Dry and prepared diets are still widely available, but most herp species rely on live feeders to thrive.

“Dry foods in the reptile hobby are a small fraction of the foods eaten by our pets,” said Ryan McVeigh, brand manager for Franklin, Wis.-based Zilla, a brand of Central Garden & Pet. “Live foods make a much larger percentage of the foods our pets eat. With everyone at home and caring for their pets, as well as purchasing new ones, the need for feeders has grown exponentially. Live food companies are struggling to keep up with demand.”

While this reflects the experience many independent retailers reported, live feed providers are working to ensure they can meet market demand.

“Production has not necessarily been an issue for us,” said Andy Pettit, sales manager for Timberline Live Pet Foods, a supplier of live pet foods in Marion, Ill. “Talking about the industry as a whole, supply is restricting demand a little bit right now. Until supply catches up with demand a little bit, we won’t really know what the actual new normal is. There aren’t shortages. There’s just not as much extra as everybody wants.”

Timberline’s emphasis has been on helping customers meet their needs, Pettit added.

“We spent a lot of time helping our customers get through this, and emphasizing that we’re going to do everything we can through the toughest of times this farm has ever been through,” Pettit said. “We’re going to lock arms with our partners and do the best that we can, even if there are some blips on the radar with supply issues because of increased demand or, quite honestly, because of labor challenges related to COVID. It is what it is. Our customers certainly appreciated that. There have been some challenges out there, and we try to do our best to take care of our customers. … We’re just happy to be a part of helping them survive, and then springboard from survival into crazy success.”

Consumer Education

Sharing Knowledge Drives Sales

This year has seen many new customers enter the hobby, pet specialty retailers reported, and many stores have had to focus on education to help drive success.

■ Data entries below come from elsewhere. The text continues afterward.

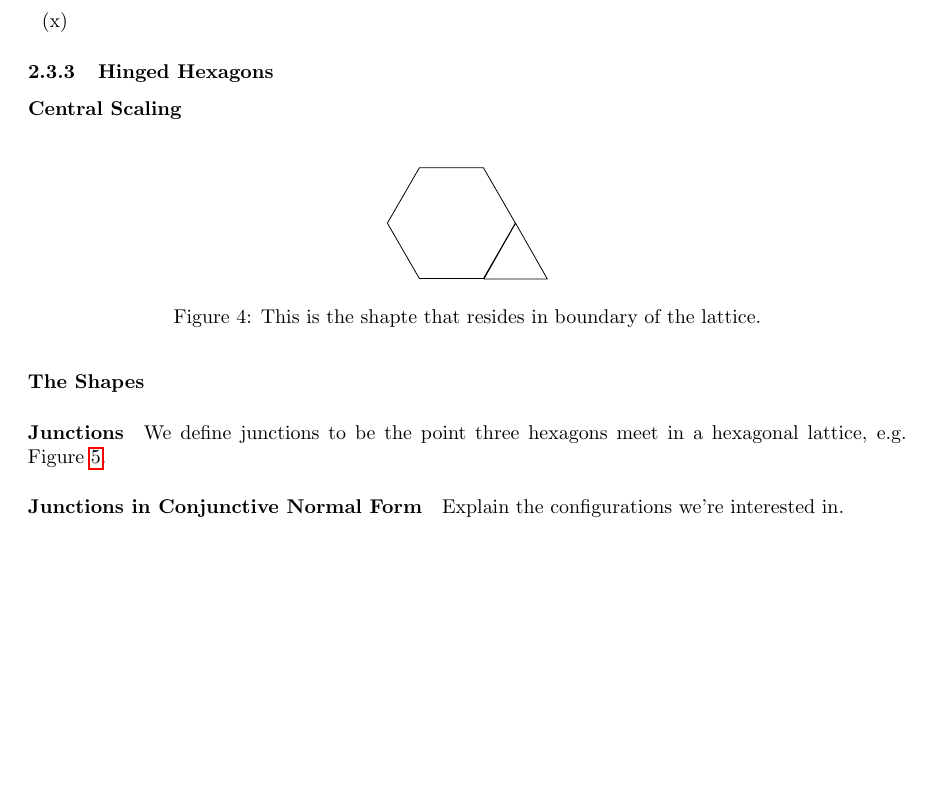
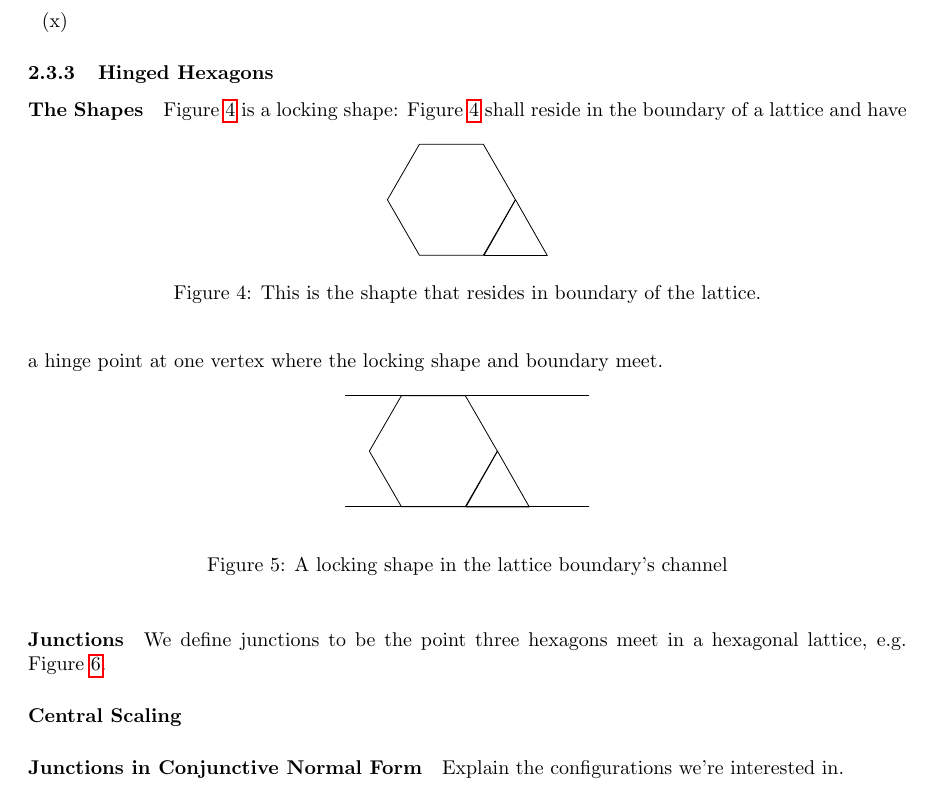
Before and after one commit to clintonTalli/thesisLatex, a LaTeX thesis (src/Thesis.tex, which reads src/background.tex): part of page 3 of 4 before the commit and part of page 3 of 5 after it, cut so that both start at the same text, the shorter picture padded with empty space. The pictures show the PDF file pdf/Thesis.pdf that the author committed with the source.

Commit message:
commiting channel graphic

```diff
--- a/src/background.tex
+++ b/src/background.tex
@@ -137,10 +136,20 @@ To prove that it is a locked configuration:
 \paragraph{The Shapes}
+Figure \ref{fig:lockingShape} is a locking shape:
 \begin{figure}[h]
 \begin{center}
 \includegraphics{graphics/lockingShape.pdf}
 \caption{This is the shapte that resides in boundary of the lattice.}
 \label{fig:lockingShape}
 \end{center}
+\end{figure}
+Figure \ref{fig:lockingShape} shall reside in the boundary of a lattice and have
+a hinge point at one vertex where the locking shape and boundary meet.
+\begin{figure}[h]
+\begin{center}
+\includegraphics{graphics/shapeInChannel.pdf}
+\end{center}
+\caption{A locking shape in the lattice boundary's channel}
+\label{fig:lockingShapeInChannel}
 \end{figure}
 \paragraph{Junctions}
 We define junctions to be the point three hexagons meet in a hexagonal lattice,
@@ -157,7 +166,7 @@ e.g. Figure \ref{fig:lattice}.
 \label{fig:lattice}
 \end{center}
 \end{figure}
-
+\paragraph{Central Scaling}
 \paragraph{Junctions in Conjunctive Normal Form}
 Explain the configurations we're interested in.
 \subsubsection{Configurations and Locked Configurations}
```
Also changed, not shown: pdf/Thesis.pdf, src/background.tex (1 more changed lines), 2 other files.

“I don’t really use nutritional handouts or anything like that,” said Robbie Whitter, owner of Midway Tropical Fish & Pets, a pet store in Kent, Wash. “We tell people what they need and what they can get. A lot of customers rely on [the] internet to learn about what is available. The only problem is, I always tell customers that what they’re reading online is someone’s experience. It doesn’t always mean that’s the right way. We see that a lot with people who come in. I know a lot of Petco and PetSmart stores offer care sheets. I don’t do that. Most of my sales staff are competent to handle it.”

Most retailers rely on establishing a relationship with customers, and that means starting a dialogue to educate them about proper herp nutrition.

“Each animal has its own unique care requirements,” said Ashley Rademacher, animal care and education director for Zoo Med Labs, a manufacturer of exotic pet foods and supplies in San Luis Obispo, Calif. “Retailers should make sure their employees … can help answer dietary questions.”

The company offers Zoo Med University, which provides free online training courses for store associates, Rademacher stated. It also provides animal care sheets, and customers can call Zoo Med’s customer service team directly to help answer dietary questions.

There are several sources retailers can use to gather educational materials, industry insiders said.

“Our website is not designed to sell anything,” said Andy Pettit, sales manager for Timberline Live Pet Foods, a supplier of live pet foods in Marion, Ill. “It’s designed to educate. Thankfully, a couple other big players out there have been focusing on proper husbandry … and obviously diversification of the diet, proper supplementation when needed, staple feeders and supplemental feeders, and also recommend keeping it as natural as possible, which means offering live food. That’s why we see so much more success among hobbyists.”